Filter the entries below, keeping every line that has the word "button".

*** Opening of Data supplied ***

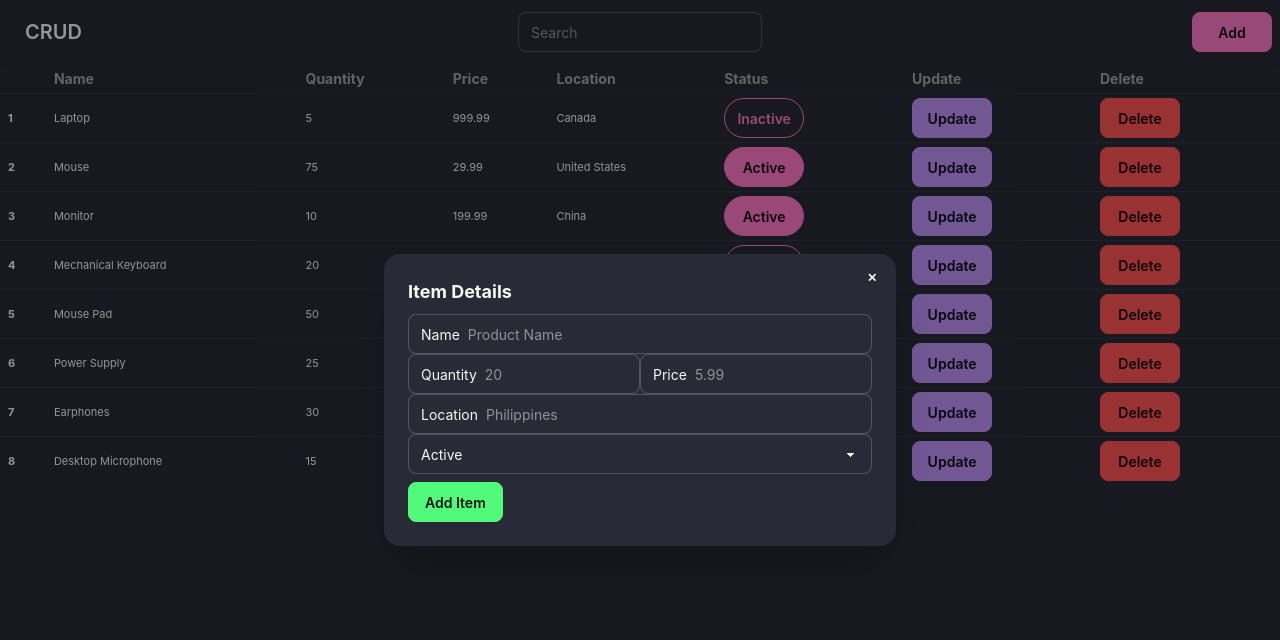
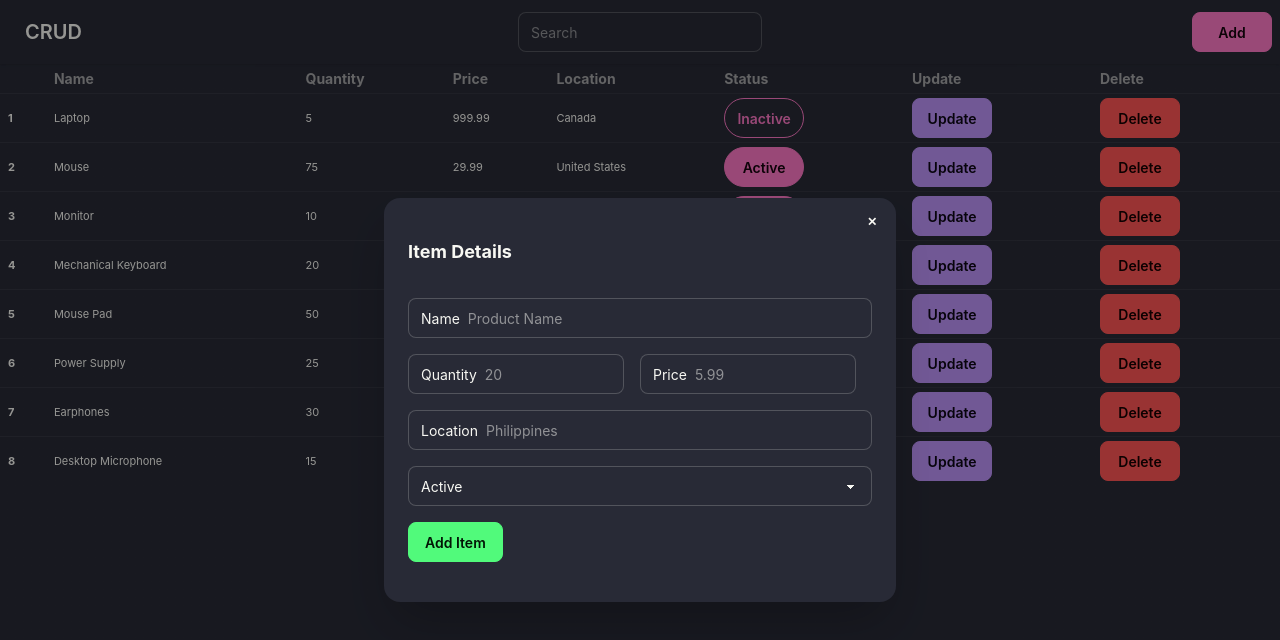
Before and after one commit to MLaurenceMC/GasMap, a React (Vite) app in the folder tutorial-frontend/: page / in a window 1280 px wide. Both pictures are taken after a click on the link "Add". Shown: the top 640 px of the page. Built offline with nearby package versions, Linux system fonts and the light colour scheme.

Commit message:
frontend done i think

```diff
--- a/tutorial-frontend/src/components/Modalform.jsx
+++ b/tutorial-frontend/src/components/Modalform.jsx
@@ -1,39 +1,82 @@
-export default function ModalForm({ isOpen, onClose, mode, OnSubmit }) {
+import { useState } from 'react';
+
+export default function ModalForm({ isOpen, onClose, mode, onSubmit }) {
+  const [name, setName] = useState('');
+  const [quantity, setQuantity] = useState('');
+  const [price, setPrice] = useState('');
+  const [location, setLocation] = useState('');
+  const [status, setStatus] = useState(false);
+
+  const handleStatusChange = (e) => {
+    setStatus(e.target.value === 'Active');
+  };
+
+  const handleSubmit = (e) => {
+    e.preventDefault();
+    onClose();
+  };
+
   return (
     <>
       {/* You can open the modal using document.getElementById('ID').showModal() method */}
       <dialog id="my_modal_3" className="modal" open={isOpen}>
-        <div className="modal-box flex w-auto flex-col flex-wrap items-start gap-2">
-          <h3 className="text-lg font-bold">
+        <div className="modal-box">
+          <h3 className="py-4 text-lg font-bold">
             {mode === 'edit' ? 'Edit Item' : 'Item Details'}
           </h3>
-          <form method="dialog">
+          <form method="dialog" onSubmit={handleSubmit}>
             {/* if there is a button in form, it will close the modal */}
-            <label className="input input-bordered flex w-full items-center gap-2">
+            <label className="input input-bordered my-4 flex w-full items-center gap-2">
               Name
-              <input type="text" className="grow" placeholder="Product Name" />
+              <input
+                type="text"
+                className="grow"
+                value={name}
+                onChange={(e) => setName(e.target.value)}
+                placeholder="Product Name"
+              />
               {/* <span className="badge badge-neutral badge-xs">Optional</span> */}
             </label>
-            <div className="flex justify-between">
-              <label className="input input-bordered flex items-center gap-2">
+            <div className="my-4 mb-4 flex justify-between">
+              <label className="input input-bordered mr-4 flex items-center gap-2">
                 Quantity
-                <input type="number" className="grow" placeholder="20" />
+                <input
+                  type="number"
+                  className="grow"
+                  value={quantity}
+                  onChange={(e) => setQuantity(e.target.value)}
+                  placeholder="20"
+                />
               </label>
-              <label className="input input-bordered flex items-center gap-2">
+              <label className="input input-bordered mr-4 flex items-center gap-2">
                 Price
-                <input type="number" className="grow" placeholder="5.99" />
+                <input
+                  type="number"
+                  className="grow"
+                  value={price}
+                  onChange={(e) => setPrice(e.target.value)}
+                  placeholder="5.99"
+                />
               </label>
             </div>
-            <label className="input input-bordered flex w-full items-center gap-2">
+            <label className="input input-bordered my-4 flex w-full items-center gap-2">
               Location
-              <input type="text" className="grow" placeholder="Philippines" />
+              <input
+                type="text"
+                className="grow"
+                value={location}
+                onChange={(e) => setLocation(e.target.value)}
+                placeholder="Philippines"
+              />
             </label>
             <select
               defaultValue="Status"
               className="select select-bordered w-full"
+              value={status}
+              onChange={handleStatusChange}
             >
-              <option>Active</option>
-              <option>Inactive</option>
+              <option value="Active">Active</option>
+              <option value="Inactive">Inactive</option>
             </select>
             <button
               onClick={onClose}
@@ -41,10 +84,10 @@ export default function ModalForm({ isOpen, onClose, mode, OnSubmit }) {
             >
               ✕
             </button>
+            <button className="btn btn-success my-4">
+              {mode === 'edit' ? 'Save Changes' : 'Add Item'}
+            </button>
           </form>
-          <button className="btn btn-success">
-            {mode === 'edit' ? 'Save Changes' : 'Add Item'}
-          </button>
         </div>
       </dialog>
     </>
```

*** Close of Data supplied ***

Response for this exercise:
             {/* if there is a button in form, it will close the modal */}
             <button
             </button>
+            <button className="btn btn-success my-4">
+            </button>
-          <button className="btn btn-success">
-          </button>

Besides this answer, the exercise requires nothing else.